  56. ^ M Rajivlochan (28 August 2007). "Farmers and firefighters". Indian Express. 
  57. ^ a b Press Information Bureau, Govt. to launch special rehabilitation package to mitigate the distress of farmers in 31 Districts in 4 States Govt of India
  58. ^ Agricultural debt Waiver and Debt Relief Scheme, 2008, GOVERNMENT OF INDIA
  59. ^ asantrao Naik Sheti Swavlamban Mission, Amravati
  60. ^ Deshpande (2002)
  61. ^ Maharashtra Money-Lending (Regulation) Ordinance, 2008 with Central Government for President’s approval Mumbai (February 2009), Ministry of Parliamentary Affairs
  62. ^ a b State Govt Package Maharashtra Government
  63. ^ THE KERALA FARMERS’ DEBT RELIEF COMMISSION (AMENDMENT) BILL, 2012 Bill 72, Gazette of Enacted Bills, Govt of Kerala
  64. ^ Annual Report 2012-2013 DEPARTMENT OF ANIMAL HUSBANDRY, DAIRYING & FISHERIES Ministry of Agriculture, Government of India, New Delhi
  65. ^ a b c Surinder Sud (2009), The Changing Profile of Indian Agriculture, Business Standard Books, ISBN 978-8190573559, pp 107-109

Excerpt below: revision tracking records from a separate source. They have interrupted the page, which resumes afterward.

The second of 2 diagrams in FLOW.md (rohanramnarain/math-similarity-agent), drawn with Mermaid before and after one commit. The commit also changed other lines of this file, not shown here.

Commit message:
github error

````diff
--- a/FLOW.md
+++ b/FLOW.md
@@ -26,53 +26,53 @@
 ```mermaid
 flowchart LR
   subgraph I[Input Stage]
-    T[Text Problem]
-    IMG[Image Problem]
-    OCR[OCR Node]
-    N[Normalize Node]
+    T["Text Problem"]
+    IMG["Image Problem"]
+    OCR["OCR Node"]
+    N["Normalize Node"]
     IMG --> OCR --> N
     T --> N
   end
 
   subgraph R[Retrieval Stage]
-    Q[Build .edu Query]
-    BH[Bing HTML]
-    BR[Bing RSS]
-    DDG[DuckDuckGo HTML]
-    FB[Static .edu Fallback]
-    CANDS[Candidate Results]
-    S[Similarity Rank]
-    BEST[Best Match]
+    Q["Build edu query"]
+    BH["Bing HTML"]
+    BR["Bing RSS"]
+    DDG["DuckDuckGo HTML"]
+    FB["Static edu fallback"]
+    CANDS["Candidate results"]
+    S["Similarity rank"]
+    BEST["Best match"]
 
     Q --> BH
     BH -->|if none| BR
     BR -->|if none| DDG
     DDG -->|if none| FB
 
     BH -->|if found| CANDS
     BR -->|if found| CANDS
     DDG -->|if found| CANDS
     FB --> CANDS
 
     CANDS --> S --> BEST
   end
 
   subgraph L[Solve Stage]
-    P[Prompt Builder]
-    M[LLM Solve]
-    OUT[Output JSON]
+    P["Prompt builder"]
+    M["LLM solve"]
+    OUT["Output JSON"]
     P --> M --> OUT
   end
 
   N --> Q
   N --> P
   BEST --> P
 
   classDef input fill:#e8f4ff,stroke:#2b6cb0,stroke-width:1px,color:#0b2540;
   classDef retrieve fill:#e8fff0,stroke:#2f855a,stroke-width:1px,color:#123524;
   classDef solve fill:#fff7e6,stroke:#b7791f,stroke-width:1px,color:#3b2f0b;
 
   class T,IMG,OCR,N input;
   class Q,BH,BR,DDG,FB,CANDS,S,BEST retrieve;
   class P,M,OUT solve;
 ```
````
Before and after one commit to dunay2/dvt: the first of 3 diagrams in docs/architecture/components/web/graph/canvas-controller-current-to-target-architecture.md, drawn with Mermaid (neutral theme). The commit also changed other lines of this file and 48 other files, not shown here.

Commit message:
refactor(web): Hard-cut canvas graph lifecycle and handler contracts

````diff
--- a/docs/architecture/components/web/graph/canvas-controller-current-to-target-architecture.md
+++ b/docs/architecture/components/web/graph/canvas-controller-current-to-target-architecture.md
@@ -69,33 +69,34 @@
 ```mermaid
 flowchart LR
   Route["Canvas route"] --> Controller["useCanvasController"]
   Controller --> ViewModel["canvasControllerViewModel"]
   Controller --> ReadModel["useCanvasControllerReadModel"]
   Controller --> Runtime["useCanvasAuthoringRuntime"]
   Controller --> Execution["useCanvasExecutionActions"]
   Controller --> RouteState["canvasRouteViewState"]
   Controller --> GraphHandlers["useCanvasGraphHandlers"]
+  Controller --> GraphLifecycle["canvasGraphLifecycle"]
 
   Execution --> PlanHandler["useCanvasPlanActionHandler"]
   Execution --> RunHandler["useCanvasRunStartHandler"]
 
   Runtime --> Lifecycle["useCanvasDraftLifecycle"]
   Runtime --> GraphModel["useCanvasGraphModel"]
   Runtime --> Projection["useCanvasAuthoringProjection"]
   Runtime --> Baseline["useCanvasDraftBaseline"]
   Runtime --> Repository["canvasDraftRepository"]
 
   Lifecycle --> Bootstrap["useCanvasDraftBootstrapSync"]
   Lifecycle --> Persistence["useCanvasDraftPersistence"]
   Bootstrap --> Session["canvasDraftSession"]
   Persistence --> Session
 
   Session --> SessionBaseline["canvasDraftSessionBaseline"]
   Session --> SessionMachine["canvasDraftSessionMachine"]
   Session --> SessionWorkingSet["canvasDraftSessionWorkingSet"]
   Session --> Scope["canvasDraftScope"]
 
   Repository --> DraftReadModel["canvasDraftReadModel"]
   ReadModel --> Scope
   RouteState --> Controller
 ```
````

  66. ^ a b c Ramesh Golait, "Current Issues in Agriculture Credit in India: An Assessment", Reserve Bank of India Occasional Papers, Vol. 28, No. 1, Summer 2007, pp 79-98
  67. ^ Behere and Bhise, Farmers' suicide: Across culture, Indian Journal of Psychiatry, 2009 Oct–Dec; 51(4): 242–243
  68. ^ Fraser et al., Farming and mental health problems and mental illness, International Journal Soc Psychiatry, 2005 Dec; 51(4):340–349
  69. ^ Barry Hounsome et al. (2012), Psychological Morbidity of Farmers and Non-farming Population: Results from a UK Survey, Community Mental Health Journal, August 2012, Volume 48, Issue 4, pp 503–510
  70. ^ Joel Dyer (1998), Harvest of Rage, Westview Press, ISBN 978-0813332932, page 33
  71. ^ Augustine J. Kposowa and Aikaterini Glyniadaki (2012), Mental Health and Suicide: An Ecological Hierarchical Analysis of U.S. Counties and States, Opportunities and Challenges for Applied Demography in the 21st Century, Applied Demography Series Volume 2, ISBN 978-94-007-2296-5, Springer, Netherlands, pp 289–308
  72. ^ "Has Bollywood shut its eyes to movies on farmers?". The Economic Times. 29 August 2009. Archived from the original on 2 September 2009. 
  73. ^ "Jhing Chik Jhing – a story of hope". January 2010. 
  74. ^ "Marriage and Money". Economica: Women and the Global Economy. October 2009.